Local Mum Nicola Powell

Where and how long have you lived in Sydney’s east:

15 years! 2 years in Tamarama, before kids and marriage, then a blissful 10 years in Coogee when the children were little, and more recently in Eastlakes for the bigger space!

Three words to describe living in the eastern suburbs?

Busy, beautiful, connected.

How many children:

2 children. Samuel, aged 8, and Ava, aged 11.


Favourite Park:

Maybe an obvious one, but it’s still Spider Park, Coogee. Convenient, beautiful views and a range of things to play on.

Favourite Beach:

 Coogee, of course (for the memories and the friends we always bump into there!)

Favourite kid friendly cafe:

 I don’t seem to find the time to go to cafes unfortunately!

Favourite Coffee Spot:

 Coogee Beach after the school drop off for 10 minutes of breathing space!

Favourite date night place:

The Ritz bar outside balcony, The Spot. Simple, local and always hits the spot with the sunset, the art deco surrounds and the good wine list!

Favourite Local Day Out Activity:

A Sunday drive with the family down to Garie Beach in the Royal National Park. Love it!

Favourite Local Shop:

I could lie and pretend it is something more glamorous, but it’s got to be Aldi. Sad I know!!

Favourite wet weather location:

Our lounge room at home with the family playing games.

Describe an ideal day in Sydney’s eastern suburbs just for you?

Going for a run along our beautiful coastline, then meeting a friend for a walk and talk, then going shopping on my own in the afternoon for just a browse (OK, I might find something to buy too!)

What area of the east have you yet to explore much but would like to?

I would love to do more walks around the harbourside coastline from Rose Bay to Nielsen Park.

Work or Stay at home parent?

When my youngest was 3, I was approached to apply for a newly created role in a local small business. Five years on and I love my job as the Community Partnership Manager of the Clovelly Community Branch, Bendigo Bank. We are the only profit-for-purpose bank in the Eastern Suburbs and we give up to 80% of our profits back to our community.

My role is multifaceted and along with looking after the PR, marketing, events and social media for the branch, my role is to connect with local NFPs, see how we can support them and help them apply for grants and sponsorships from our branch. We give away around $100K a year to local NFPs and have given over $1.3 million just from our little Clovelly branch.

We have supported over 100 local community groups and our latest large donation was to the Bayside Women’s Shelter to pay their first years rent ($50K).

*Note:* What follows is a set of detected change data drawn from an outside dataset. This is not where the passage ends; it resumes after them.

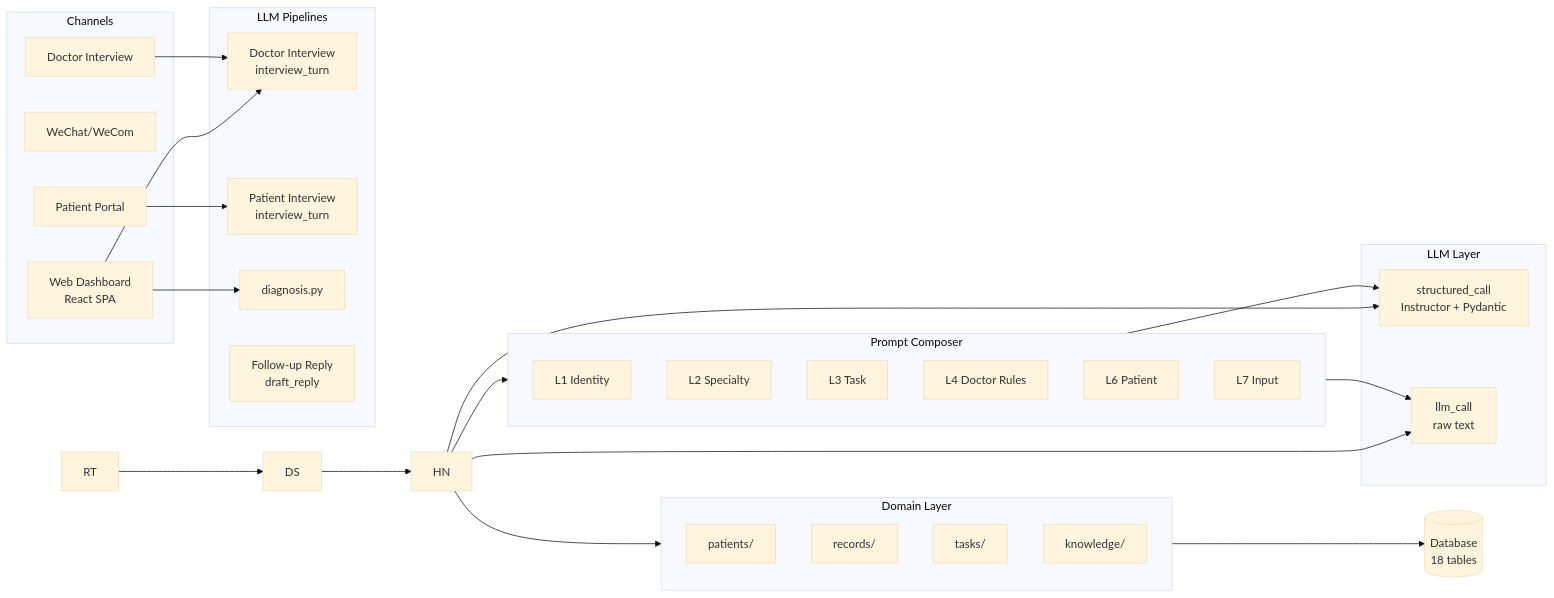
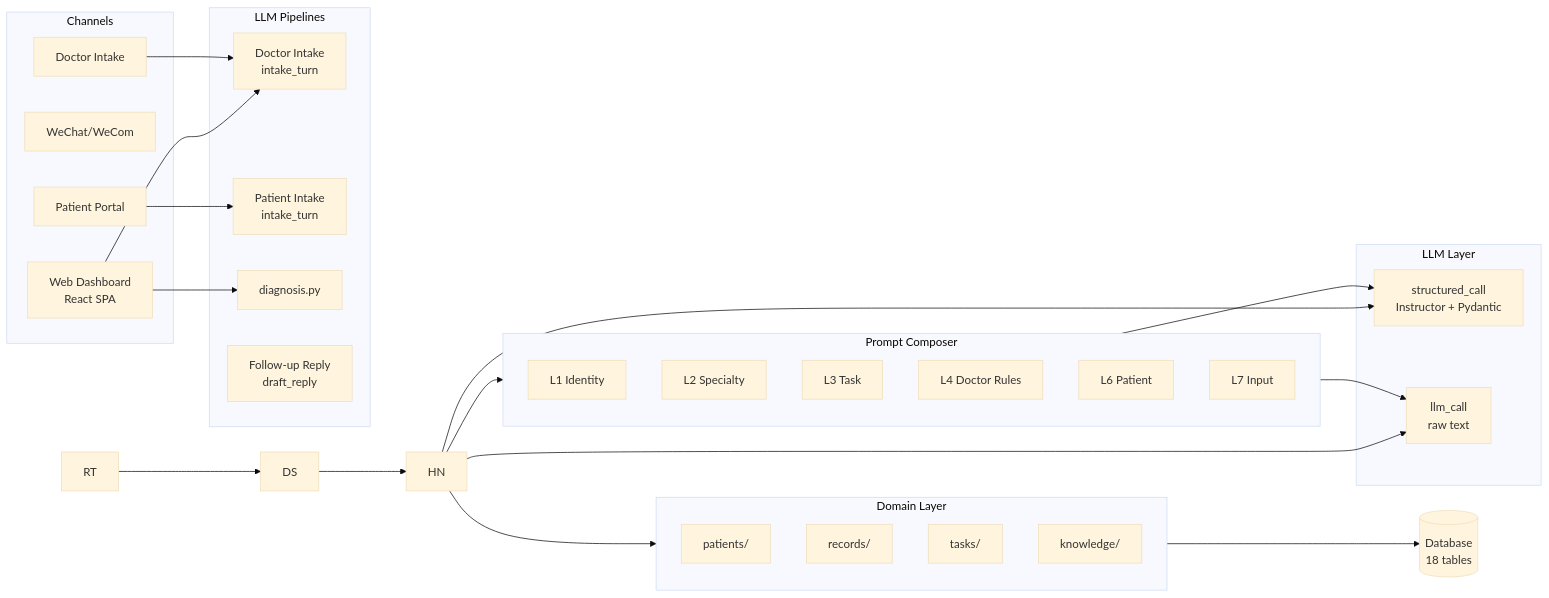
The first of 11 diagrams in docs/architecture.md (moments8890/doctor-ai-agent), drawn with Mermaid (base theme) before and after one commit. The commit also changed other lines of this file and 337 other files, not shown here.

````diff
--- a/docs/architecture.md
+++ b/docs/architecture.md
@@ -34,55 +34,55 @@
 ```mermaid
 graph LR
     subgraph Channels
         WEB[Web Dashboard<br/>React SPA]
         WX[WeChat/WeCom]
         PT[Patient Portal]
-        INT[Doctor Interview]
+        INT[Doctor Intake]
     end
 
     subgraph Pipelines["LLM Pipelines"]
-        DI[Doctor Interview<br/>interview_turn]
-        PI[Patient Interview<br/>interview_turn]
+        DI[Doctor Intake<br/>intake_turn]
+        PI[Patient Intake<br/>intake_turn]
         DX[Diagnosis<br/>run_diagnosis]
         FR[Follow-up Reply<br/>draft_reply]
     end
 
     subgraph LLM["LLM Layer"]
         SC[structured_call<br/>Instructor + Pydantic]
         LC[llm_call<br/>raw text]
     end
 
     WEB --> DI
     WEB --> DX
     PT --> PI
     INT --> DI
     RT --> DS --> HN
     HN --> SC
     HN --> LC
 
     subgraph Compose["Prompt Composer"]
         L1[L1 Identity]
         L2[L2 Specialty]
         L3[L3 Task]
         L4[L4 Doctor Rules]
         L6[L6 Patient]
         L7[L7 Input]
     end
 
     HN --> Compose
     Compose --> SC
     Compose --> LC
 
     subgraph Domain["Domain Layer"]
         PAT[patients/]
         REC[records/]
         TSK[tasks/]
         KNW[knowledge/]
         DX[diagnosis.py]
     end
 
     HN --> Domain
 
     DB[(Database<br/>18 tables)]
     Domain --> DB
 ```
````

We have just renewed our support for another 6 months as they were struggling to find another sponsor for this big cost item. I enjoy connecting with the community at various touchpoints doing my best to have my finger on the pulse of what the community needs are; domestic violence, sporting groups, underprivileged children, mental health, the elderly, sustainability and the environment, etc.

Our branch at 222 Clovelly Road is a connection point for our supported community groups and our customers and locals who want to support them.

We regularly have collections for our groups at the branch, from collecting toiletries for the homeless on behalf of ‘Little Care Packs’, to food items for families in need on behalf of SECC. We are also the main drop off point for all donations to the women and children residing at the local Bayside Women’s Shelter for families who have escaped domestic violence.

We regularly post which items are needed for the shelter on our Facebook page ‘Clovelly Community Bank Branch’ so that people can donate specific items that are needed by the families there. We are currently running a present drive for the families spending Christmas at the shelter.

Motherly advice?

I am certainly no expert, but now my children have grown up abit and we are out of the toddler years, I would say to enjoy your children in the here and now. We only get this chance with our babies once and they will never be as young as they are today.

Try to see through the tired fog that sometimes descends on busy families and try to stop and focus on the simple things.

Enjoy the squeezing hugs at school drop off, answer those multiple questions about life that always come at bedtime when you are tired, and don’t let boring household chores get in the way of a good bounce with them on the trampoline. That’s actually advice to myself! Ha ha!